Researching about the unidentified fascinates me, as I crave to learn more about these mysterious people and to possibly help others find out who they were.The down side is that I often times come across images of bodies, many with strained expressions, such as this victim. For the longest time, I couldn't bear to see the face of this girl's body, which appears peaceful from the nose up, but illustrates a damaged neck and a gaping mouth, slanted open toward the left side. Some color photos are also available, which adds more grief, as anyone can notice the bruises. I often times cry when  I see these pictures, as it is truly horrifying how Walker County Jane Doe died.

A peculiar detail in the case is that it is believed that Walker County Jane Doe was seen alive the night before her murder. A girl matching her description was seen being dropped off by a man in a blue truck at a gas station.

The girl appeared to be a runaway; she appeared to have been sleeping in the clothes she was wearing. She carried high heeled sandals, similar to what were found next to the body of the Jane Doe. The girl spoke to the manager and requested directions to the Ellis Prison Unit, where she claimed she wished to visit a friend. It is unknown if this "friend" was a prisoner or a staff member. Either way, nobody could identify the girl when pictures of the victim were shown in the facility.

The girl had also been seen at the Hitch 'N' Post truck stop, which no longer exists, where she asked a waitress to draw her a map to the same prison unit. The waitress asked her age and expressed her doubts when the girl said she was nineteen. After the waitress asked where the girl's parents were, she was given the answer "who cares," which indicated that the Jane Doe was a runaway who was angry at her parents. The waitress also stated that the girl could have been from the towns of Aransas Pass or Rockport, both of which are located in Texas.

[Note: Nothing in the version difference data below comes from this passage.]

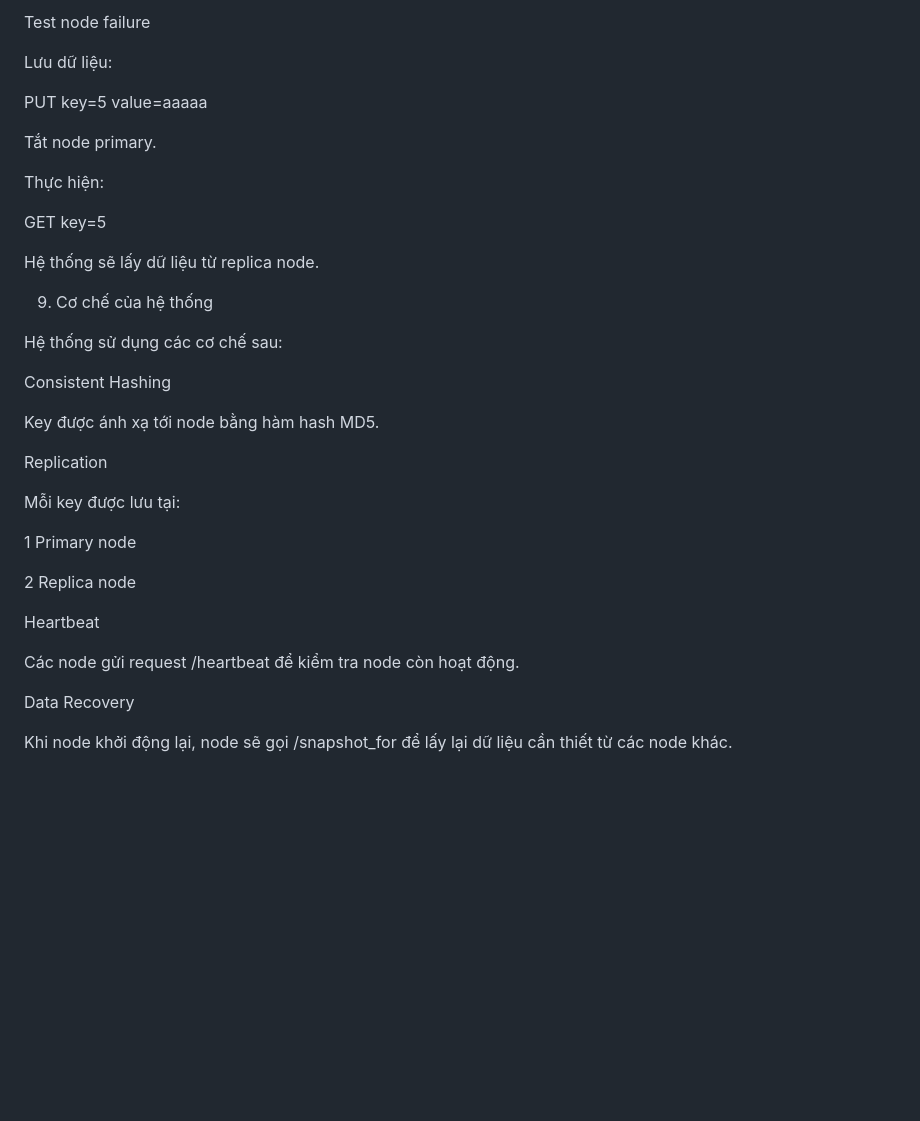
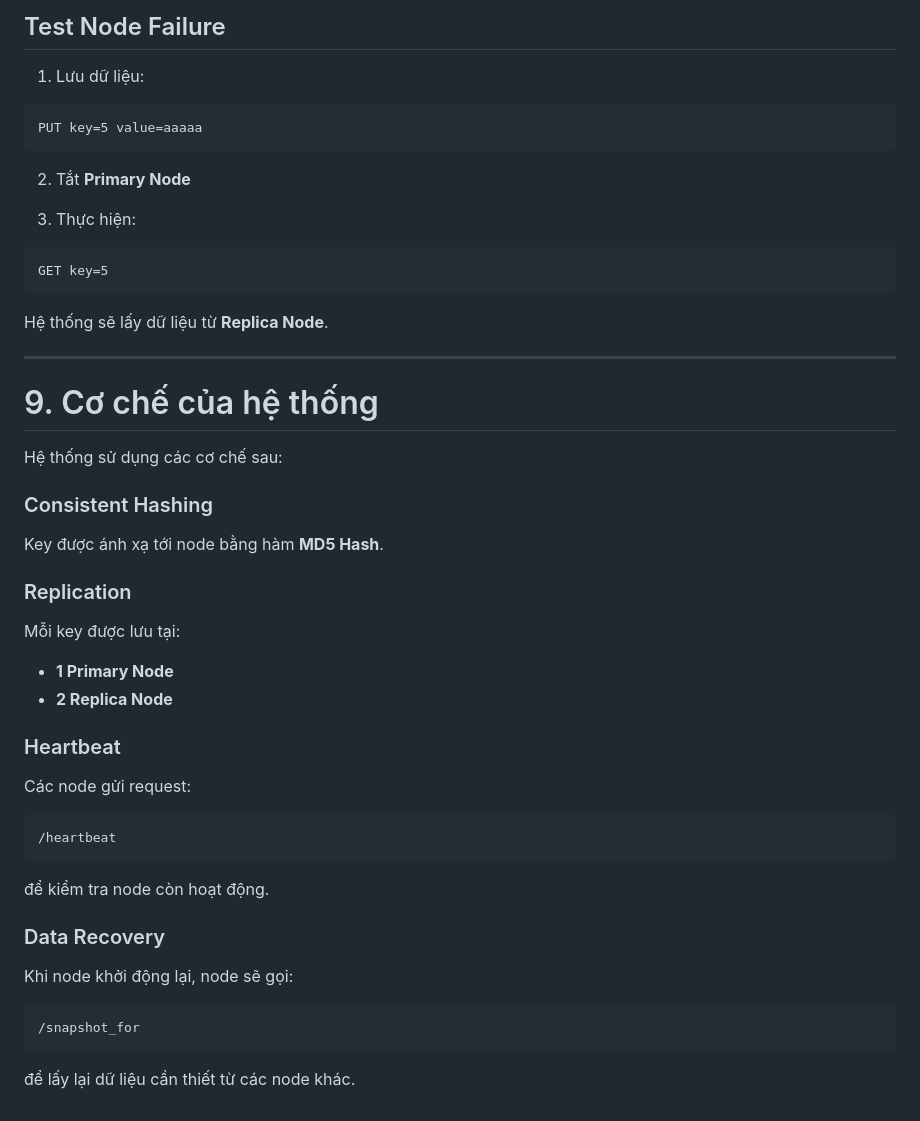
Before and after one commit to poseidonn2004/UDPT, a Markdown page: README.md, the part around one of its changes. Rendered like a GitHub page; blank space fills up the shorter version.

````diff
--- a/README.md
+++ b/README.md
@@ -134,38 +186,51 @@ sao lưu sang 2 replica node
 
-Test node failure
+## Test Node Failure
 
-Lưu dữ liệu:
+1. Lưu dữ liệu:
 
+```
 PUT key=5 value=aaaaa
+```
 
-Tắt node primary.
+2. Tắt **Primary Node**
 
-Thực hiện:
+3. Thực hiện:
 
+```
 GET key=5
+```
 
-Hệ thống sẽ lấy dữ liệu từ replica node.
+Hệ thống sẽ lấy dữ liệu từ **Replica Node**.
 
-9. Cơ chế của hệ thống
+---
+
+# 9. Cơ chế của hệ thống
 
 Hệ thống sử dụng các cơ chế sau:
 
-Consistent Hashing
+### Consistent Hashing
+Key được ánh xạ tới node bằng hàm **MD5 Hash**.
 
-Key được ánh xạ tới node bằng hàm hash MD5.
-
-Replication
-
+### Replication
 Mỗi key được lưu tại:
 
-1 Primary node
+- **1 Primary Node**
+- **2 Replica Node**
 
-2 Replica node
+### Heartbeat
+Các node gửi request:
 
-Heartbeat
+```
+/heartbeat
+```
 
-Các node gửi request /heartbeat để kiểm tra node còn hoạt động.
+để kiểm tra node còn hoạt động.
 
-Data Recovery
+### Data Recovery
+Khi node khởi động lại, node sẽ gọi:
 
-Khi node khởi động lại, node sẽ gọi /snapshot_for để lấy lại dữ liệu cần thiết từ các node khác.
+```
+/snapshot_for
+```
+
+để lấy lại dữ liệu cần thiết từ các node khác.
````
Also changed, not shown: other parts of README.md (+97 -45 lines).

Debbie  McCall compared to a reconstruction of the Jane Doe
I personally am blown away that no missing girls were reported missing from either location that bore a resemblance to the victim. In fact, there are no missing girls from Texas at the time period that the Walker County Jane Doe was found that match her description. Those who did have long since been eliminated from the case as potential identities.

Awhile back, I came across the case of Deborah "Debbie" McCall from Downers Grove, Illinois. She has been missing nearly a year before the unidentified body was found. She matched the physical description, apart from eye color and even wore a gold chain around her neck, like the victim. The difference in eye color could be due to a mistake made by either the medical examiner or by the missing person report as well as clouding that may have occurred in the eyes after death, which does happen. Sometimes, eyes change color due to lighting, as I experience myself, as my eyes are blue but have turned green in bright sunlight.

Second comparison (middle image by Karen T. Taylor)

Debbie has been excluded from the case, yet I still believe there could be a chance that she could have been accidentally ruled out, as I've seen such a thing happen before. I'm not sure what method was used for the exclusion, but I believe that DNA should be compared between the two if it hasn't been already, as this method is the most precise way to exclude individuals.

I hope one day I'll be able to call this girl by her real name. I know thirty-four years is a long time, but old cases aren't hopeless. Most recently, the case of Tammy Alexander, which I've written about before was solved after thirty-five years. Another includes a man, Robert Daniel Corriveau, identified forty-four years after his death in 1968.

One thing that everyone needs to realize is that missing people need to be reported. Countless cases have been solved after someone makes the decision to file a report years and sometimes decades late. If you've lost touch with a friend: look for them on the web. If you're estranged from a family member whom nobody has heard from in a long period of time, do the same. If all else fails, file a report. You might just put to rest a mystery that appears unsolvable.